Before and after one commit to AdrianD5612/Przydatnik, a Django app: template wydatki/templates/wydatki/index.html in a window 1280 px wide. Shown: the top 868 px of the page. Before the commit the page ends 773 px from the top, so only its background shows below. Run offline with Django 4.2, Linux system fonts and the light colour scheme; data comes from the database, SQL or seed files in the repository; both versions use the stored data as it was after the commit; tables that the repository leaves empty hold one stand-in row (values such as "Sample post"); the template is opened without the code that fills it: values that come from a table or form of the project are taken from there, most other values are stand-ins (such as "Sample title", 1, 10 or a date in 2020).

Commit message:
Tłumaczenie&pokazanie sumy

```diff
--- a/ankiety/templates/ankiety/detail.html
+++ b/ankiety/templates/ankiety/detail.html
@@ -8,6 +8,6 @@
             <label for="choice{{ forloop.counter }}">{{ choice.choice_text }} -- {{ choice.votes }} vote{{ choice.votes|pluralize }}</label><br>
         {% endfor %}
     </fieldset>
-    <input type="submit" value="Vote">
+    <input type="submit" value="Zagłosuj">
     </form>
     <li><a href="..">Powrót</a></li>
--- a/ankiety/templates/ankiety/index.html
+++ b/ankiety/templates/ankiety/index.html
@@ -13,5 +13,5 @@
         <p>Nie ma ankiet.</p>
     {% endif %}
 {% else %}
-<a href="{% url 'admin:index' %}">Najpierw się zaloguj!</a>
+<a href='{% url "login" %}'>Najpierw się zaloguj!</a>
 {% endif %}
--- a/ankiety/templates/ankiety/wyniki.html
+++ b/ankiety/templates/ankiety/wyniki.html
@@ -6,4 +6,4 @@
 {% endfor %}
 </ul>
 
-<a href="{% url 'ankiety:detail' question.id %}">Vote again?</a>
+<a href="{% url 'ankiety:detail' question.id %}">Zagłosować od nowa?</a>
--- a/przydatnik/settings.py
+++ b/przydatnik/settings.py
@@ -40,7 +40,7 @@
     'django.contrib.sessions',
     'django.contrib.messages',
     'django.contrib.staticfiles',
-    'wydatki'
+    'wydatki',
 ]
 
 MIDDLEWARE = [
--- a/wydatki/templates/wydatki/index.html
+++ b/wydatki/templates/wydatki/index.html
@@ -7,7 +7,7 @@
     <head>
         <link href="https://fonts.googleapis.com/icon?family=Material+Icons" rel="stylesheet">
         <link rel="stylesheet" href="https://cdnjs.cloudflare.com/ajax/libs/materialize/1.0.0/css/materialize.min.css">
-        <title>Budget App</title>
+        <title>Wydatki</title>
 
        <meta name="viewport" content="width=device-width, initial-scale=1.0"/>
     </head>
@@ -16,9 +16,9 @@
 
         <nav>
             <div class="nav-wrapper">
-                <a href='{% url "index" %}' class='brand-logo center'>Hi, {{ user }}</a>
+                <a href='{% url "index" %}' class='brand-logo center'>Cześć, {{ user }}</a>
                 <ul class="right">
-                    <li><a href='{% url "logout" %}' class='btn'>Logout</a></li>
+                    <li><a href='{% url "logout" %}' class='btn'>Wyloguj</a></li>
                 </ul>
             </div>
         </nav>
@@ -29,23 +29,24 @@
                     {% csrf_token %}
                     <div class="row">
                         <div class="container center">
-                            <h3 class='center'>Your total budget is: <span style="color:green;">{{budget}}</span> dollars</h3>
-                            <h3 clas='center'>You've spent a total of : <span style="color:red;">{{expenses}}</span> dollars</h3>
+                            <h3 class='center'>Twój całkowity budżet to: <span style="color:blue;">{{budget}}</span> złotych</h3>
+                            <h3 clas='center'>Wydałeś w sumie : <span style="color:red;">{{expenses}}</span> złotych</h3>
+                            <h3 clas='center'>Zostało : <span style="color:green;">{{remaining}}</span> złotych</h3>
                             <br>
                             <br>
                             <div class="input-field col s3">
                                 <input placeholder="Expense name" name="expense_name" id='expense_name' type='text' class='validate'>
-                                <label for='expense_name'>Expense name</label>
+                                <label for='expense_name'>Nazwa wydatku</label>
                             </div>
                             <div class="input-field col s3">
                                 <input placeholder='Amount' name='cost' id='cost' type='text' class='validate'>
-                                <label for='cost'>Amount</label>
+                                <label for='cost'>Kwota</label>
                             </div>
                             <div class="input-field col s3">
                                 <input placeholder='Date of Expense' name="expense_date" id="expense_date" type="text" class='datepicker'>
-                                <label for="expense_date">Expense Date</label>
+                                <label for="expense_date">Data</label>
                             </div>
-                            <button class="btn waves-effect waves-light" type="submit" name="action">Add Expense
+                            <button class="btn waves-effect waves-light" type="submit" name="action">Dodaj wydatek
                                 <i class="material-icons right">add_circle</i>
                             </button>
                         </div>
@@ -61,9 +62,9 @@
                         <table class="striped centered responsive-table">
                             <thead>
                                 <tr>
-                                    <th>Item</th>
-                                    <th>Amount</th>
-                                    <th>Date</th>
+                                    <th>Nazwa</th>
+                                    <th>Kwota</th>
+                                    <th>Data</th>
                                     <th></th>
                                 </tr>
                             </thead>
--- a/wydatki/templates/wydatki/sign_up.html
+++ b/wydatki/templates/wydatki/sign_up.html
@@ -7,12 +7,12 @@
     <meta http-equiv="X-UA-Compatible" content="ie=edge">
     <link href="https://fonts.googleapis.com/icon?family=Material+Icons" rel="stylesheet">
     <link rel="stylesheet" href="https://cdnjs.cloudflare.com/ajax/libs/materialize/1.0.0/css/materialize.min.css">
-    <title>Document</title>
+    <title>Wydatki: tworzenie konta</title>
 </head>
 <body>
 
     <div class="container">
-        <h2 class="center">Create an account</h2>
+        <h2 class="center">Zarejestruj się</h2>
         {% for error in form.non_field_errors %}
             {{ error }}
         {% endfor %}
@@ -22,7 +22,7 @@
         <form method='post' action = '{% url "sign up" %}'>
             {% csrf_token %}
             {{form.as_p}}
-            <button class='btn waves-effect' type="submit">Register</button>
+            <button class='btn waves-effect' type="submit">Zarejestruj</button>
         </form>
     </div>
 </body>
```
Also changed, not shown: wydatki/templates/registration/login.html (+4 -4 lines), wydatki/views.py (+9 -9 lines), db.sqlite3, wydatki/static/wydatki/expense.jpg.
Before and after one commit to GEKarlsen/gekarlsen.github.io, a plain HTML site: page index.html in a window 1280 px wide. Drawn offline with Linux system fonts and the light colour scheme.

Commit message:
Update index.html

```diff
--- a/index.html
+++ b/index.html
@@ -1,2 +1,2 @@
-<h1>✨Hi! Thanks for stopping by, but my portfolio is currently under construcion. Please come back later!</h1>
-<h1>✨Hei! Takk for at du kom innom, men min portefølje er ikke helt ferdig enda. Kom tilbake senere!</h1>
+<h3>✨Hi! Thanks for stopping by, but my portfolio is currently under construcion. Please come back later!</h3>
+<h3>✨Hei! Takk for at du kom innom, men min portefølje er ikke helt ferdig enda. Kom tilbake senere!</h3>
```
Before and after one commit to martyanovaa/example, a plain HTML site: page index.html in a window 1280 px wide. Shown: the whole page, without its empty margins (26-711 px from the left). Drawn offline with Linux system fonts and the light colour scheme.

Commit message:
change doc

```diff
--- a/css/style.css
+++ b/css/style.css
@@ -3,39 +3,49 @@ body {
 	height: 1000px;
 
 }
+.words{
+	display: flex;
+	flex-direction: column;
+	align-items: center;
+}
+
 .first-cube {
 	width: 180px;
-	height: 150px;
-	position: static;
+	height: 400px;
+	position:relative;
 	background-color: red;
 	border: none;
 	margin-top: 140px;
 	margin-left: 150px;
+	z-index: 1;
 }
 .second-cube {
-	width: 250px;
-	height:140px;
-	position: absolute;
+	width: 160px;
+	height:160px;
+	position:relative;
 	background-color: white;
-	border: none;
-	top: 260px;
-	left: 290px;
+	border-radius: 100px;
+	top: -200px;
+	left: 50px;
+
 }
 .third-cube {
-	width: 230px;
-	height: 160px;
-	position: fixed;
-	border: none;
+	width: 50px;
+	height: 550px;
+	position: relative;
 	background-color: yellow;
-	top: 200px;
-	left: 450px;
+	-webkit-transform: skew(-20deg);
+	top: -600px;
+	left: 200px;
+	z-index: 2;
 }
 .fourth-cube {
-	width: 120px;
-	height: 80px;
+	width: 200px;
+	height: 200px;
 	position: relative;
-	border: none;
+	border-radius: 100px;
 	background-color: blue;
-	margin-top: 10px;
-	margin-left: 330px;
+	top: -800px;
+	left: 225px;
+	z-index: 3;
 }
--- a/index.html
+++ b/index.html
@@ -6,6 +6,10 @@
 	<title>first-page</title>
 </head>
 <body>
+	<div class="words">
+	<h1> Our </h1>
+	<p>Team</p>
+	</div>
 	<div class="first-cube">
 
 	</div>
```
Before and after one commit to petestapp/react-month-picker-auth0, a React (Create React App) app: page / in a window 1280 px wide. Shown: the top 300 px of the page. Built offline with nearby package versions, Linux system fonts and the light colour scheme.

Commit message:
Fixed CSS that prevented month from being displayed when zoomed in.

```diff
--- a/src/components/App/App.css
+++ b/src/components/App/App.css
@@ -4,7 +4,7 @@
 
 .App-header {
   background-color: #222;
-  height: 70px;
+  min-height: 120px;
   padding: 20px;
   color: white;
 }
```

----

● WHAT THE TASK REQUIRES
Check each line of the listing above. Copy the ones with the word "type".

● SOLUTION TO THIS EXERCISE
-    <input type="submit" value="Vote">
+    <input type="submit" value="Zagłosuj">
                                 <input placeholder="Expense name" name="expense_name" id='expense_name' type='text' class='validate'>
                                 <input placeholder='Amount' name='cost' id='cost' type='text' class='validate'>
                                 <input placeholder='Date of Expense' name="expense_date" id="expense_date" type="text" class='datepicker'>
-                            <button class="btn waves-effect waves-light" type="submit" name="action">Add Expense
+                            <button class="btn waves-effect waves-light" type="submit" name="action">Dodaj wydatek
-            <button class='btn waves-effect' type="submit">Register</button>
+            <button class='btn waves-effect' type="submit">Zarejestruj</button>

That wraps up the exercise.